The Legislature sent its rewrite of the voter-approved legal marijuana bill, with a higher tax rate and less power for voters, to the governor on Thursday, 255 days after about 1.8 million voters put the law on the books.
House and Senate negotiators had planned to get a bill to Gov. Charlie Baker by June 30, but their talks dragged on this month amid disagreements over tax rates, local control and other issues. Both branches accepted the conference committee report (H 3818) Wednesday and on Thursday officially enacted it.
“You have heard that this is a combination of three bills. It is not,” Sen. Patricia Jehlen, the lead Senate conferee, said on the floor. “It is a combination of law passed by the voters in two different referenda, the Senate bill, the House bill and the regulations issued by the Department of Public Health … so this was not just difficult philosophically but it was very difficult to draft.”
The Senate enacted the bill on a 32-6 recorded vote, with Democrat Sen. John Keenan joining Republicans Bruce Tarr, Vinny deMacedo, Donald Humason, Patrick O’Connor and Ryan Fattman in voting no.
The next decisions now rest with Baker, who opposed Question 4 legalizing recreational marijuana but has expressed a willingness to get on with the business of implementing the legal marijuana market voters indicated they want. It’s unclear whether he might have any additional recommendations that could be proposed in the form of amendments that would further delay the implementation of the law.

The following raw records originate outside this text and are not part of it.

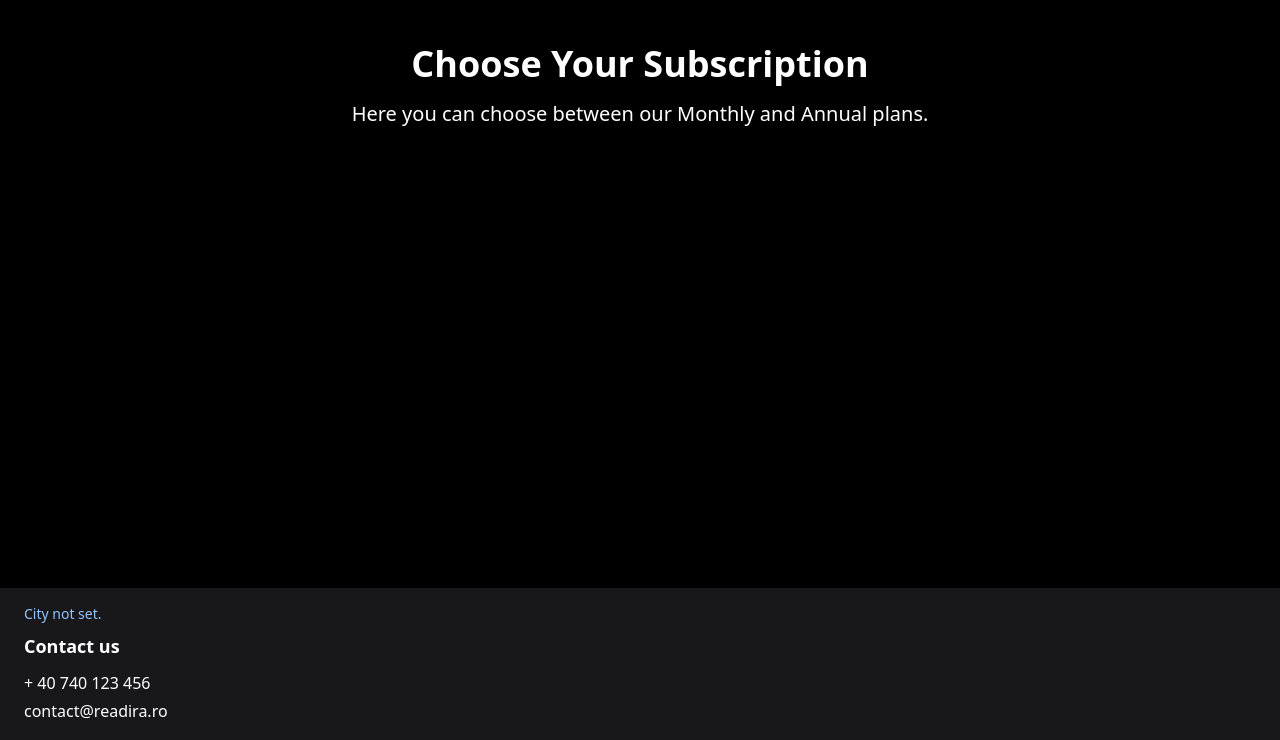
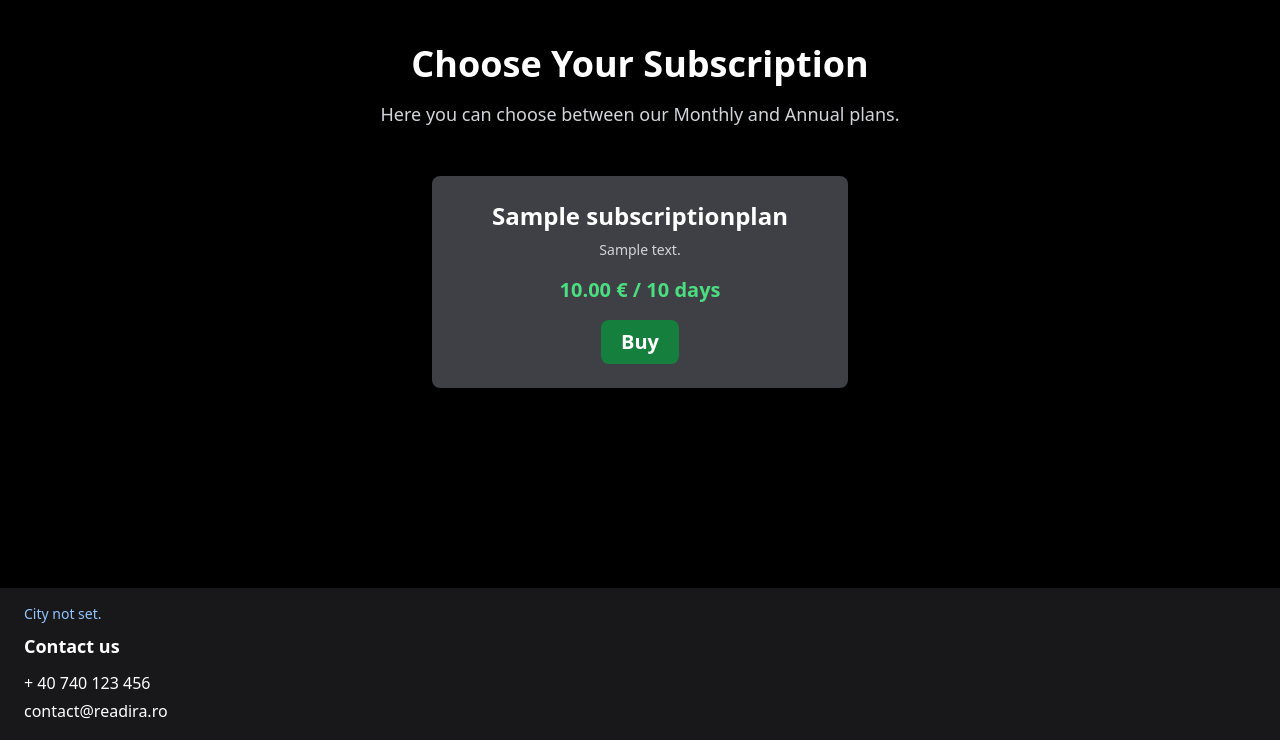
Before and after one commit to Marina-Trifan/online_library, a Django app: page /en/user/subscriptions/ in a window 1280 px wide. Shown: the part 60-800 px from the top of the page. Run offline with Django 5.2, Linux system fonts and the light colour scheme; tables that the repository leaves empty hold one stand-in row (values such as "Sample post"); some libraries are stand-ins or nearby versions.

Commit message:
Subscriptions template updated

```diff
--- a/readira/readira/templates/readira/base.html
+++ b/readira/readira/templates/readira/base.html
@@ -46,7 +46,7 @@
                 <nav class="hidden md:flex justify-center space-x-6 text-sm">
                     <a href="{% url 'library:reading_materials' %}" class="font-bold hover:text-yellow-400 hover:scale-110">Reading Materials</a>
                     <a href="{% url 'library:author_list' %}" class="font-bold hover:text-yellow-400 hover:scale-110">Authors</a>
-                    <a href="" class="font-bold hover:text-yellow-400 hover:scale-110">Subscriptions</a>
+                    <a href="{% url 'user_account:subscriptions' %}" class="font-bold hover:text-yellow-400 hover:scale-110">Subscriptions</a>
                 </nav>
             </div>
 
--- a/readira/user_account/templates/user_account/subscriptions.html
+++ b/readira/user_account/templates/user_account/subscriptions.html
@@ -4,6 +4,33 @@
 {% block content %}
 <section class="py-20 text-center text-xl">
     <h1 class="text-4xl font-bold mb-4">Choose Your Subscription</h1>
-    <p>Here you can choose between our Monthly and Annual plans.</p>
+    <p class="text-lg text-gray-600 dark:text-gray-300 mb-12">
+        Here you can choose between our Monthly and Annual plans.
+    </p>
+
+    <div class="flex flex-col md:flex-row justify-center items-center gap-8 px-4">
+        {% for plan in plans %}
+        <div class="bg-white dark:bg-zinc-700 rounded-lg shadow-lg p-6 w-full md:w-1/3 transition hover:scale-105">
+            <h3 class="text-2xl font-semibold mb-2">{{ plan.name }}</h3>
+            <p class="mb-4 text-sm text-gray-600 dark:text-gray-300">
+                {{ plan.description }}
+            </p>
+            <p class="text-xl font-bold mb-4 text-green-600 dark:text-green-400">
+                {{ plan.price }} € /
+                {% if plan.duration_days == 30 %}
+                    month
+                {% elif plan.duration_days >= 365 %}
+                    year
+                {% else %}
+                    {{ plan.duration_days }} days
+                {% endif %}
+            </p>
+            <a href="{% url 'user_account:cart' %}?plan_id={{ plan.id }}"
+            class="inline-block px-5 py-2 bg-green-700 hover:bg-green-600 text-white rounded-lg font-semibold">
+                Buy
+            </a>
+        </div>
+        {% endfor %}
+    </div>
 </section>
 {% endblock %}
--- a/readira/user_account/views.py
+++ b/readira/user_account/views.py
@@ -8,7 +8,7 @@
 from django.contrib.auth.decorators import login_required
 from django.views.generic import TemplateView
 from .forms import CustomUserForm, CustomPasswordChangeForm
-from library.models import ReadingMaterials
+from library.models import ReadingMaterials, SubscriptionPlan
 
 User = get_user_model()
 
@@ -103,3 +103,9 @@
 # Subscriptions view
 class SubscriptionPageView(TemplateView):
     template_name = 'user_account/subscriptions.html'
+
+    def get_context_data(self, **kwargs):
+        context = super().get_context_data(**kwargs)
+        plans = SubscriptionPlan.objects.all()
+        context['plans'] = plans
+        return context
```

The governor has said he wants to see the updates in place soon so the regulatory structure can be developed, and has said the biggest preference in the setting of a tax rate is that it be sufficient to cover the costs of marijuana regulation. He has also